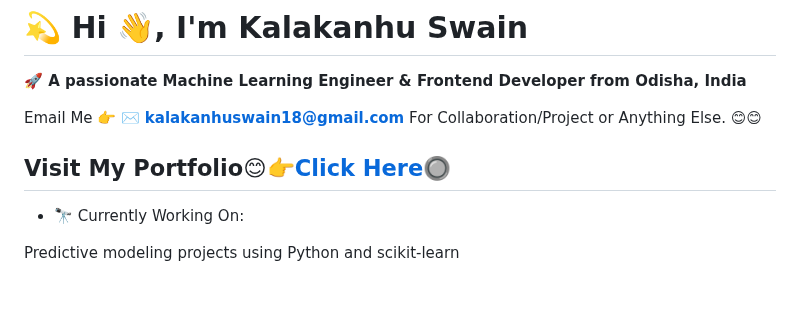
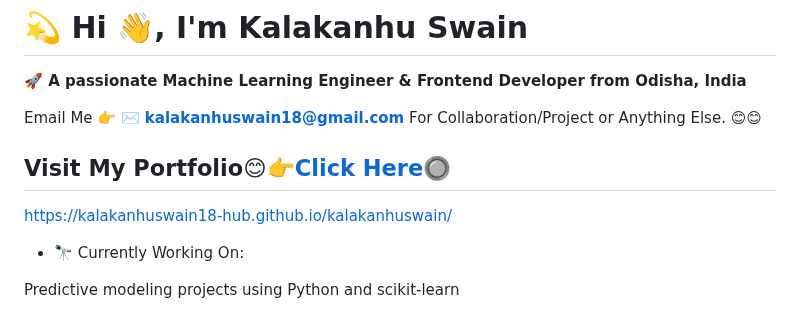
Before and after one commit to kalakanhuswain18-hub/kalakanhuswain18-hub, a Markdown page: README.md, the part around the change. GitHub-like rendering; blank space fills up the shorter version.

Commit message:
Link Update

```diff
--- a/README.md
+++ b/README.md
@@ -2,7 +2,9 @@
 **🚀 A passionate Machine Learning Engineer & Frontend Developer from Odisha, India**
 
 Email Me 👉 ✉️ **kalakanhuswain18@gmail.com** For Collaboration/Project or Anything Else. 😊😊 <br/>
-<h2>Visit My Portfolio😊👉<a href="https://kalakanhuswain18-hub.github.io/kalakanhu-swain/">Click Here🔘</a></h2>
+<h2>Visit My Portfolio😊👉<a href="https://kalakanhuswain18-hub.github.io/kalakanhuswain/">Click Here🔘</a></h2>
+
+https://kalakanhuswain18-hub.github.io/kalakanhuswain/
 
 - 🔭 Currently Working On:
 
```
---+---
YOUR ASSIGNMENT: Copy the lines above exactly and exclude every image.

OUTPUT BELOW:
Before and after one commit to kalakanhuswain18-hub/kalakanhuswain18-hub, a Markdown page: README.md, the part around the change. GitHub-like rendering; blank space fills up the shorter version.

Commit message:
Link Update

```diff
--- a/README.md
+++ b/README.md
@@ -2,7 +2,9 @@
 **🚀 A passionate Machine Learning Engineer & Frontend Developer from Odisha, India**
 
 Email Me 👉 ✉️ **kalakanhuswain18@gmail.com** For Collaboration/Project or Anything Else. 😊😊 <br/>
-<h2>Visit My Portfolio😊👉<a href="https://kalakanhuswain18-hub.github.io/kalakanhu-swain/">Click Here🔘</a></h2>
+<h2>Visit My Portfolio😊👉<a href="https://kalakanhuswain18-hub.github.io/kalakanhuswain/">Click Here🔘</a></h2>
+
+https://kalakanhuswain18-hub.github.io/kalakanhuswain/
 
 - 🔭 Currently Working On:
 
```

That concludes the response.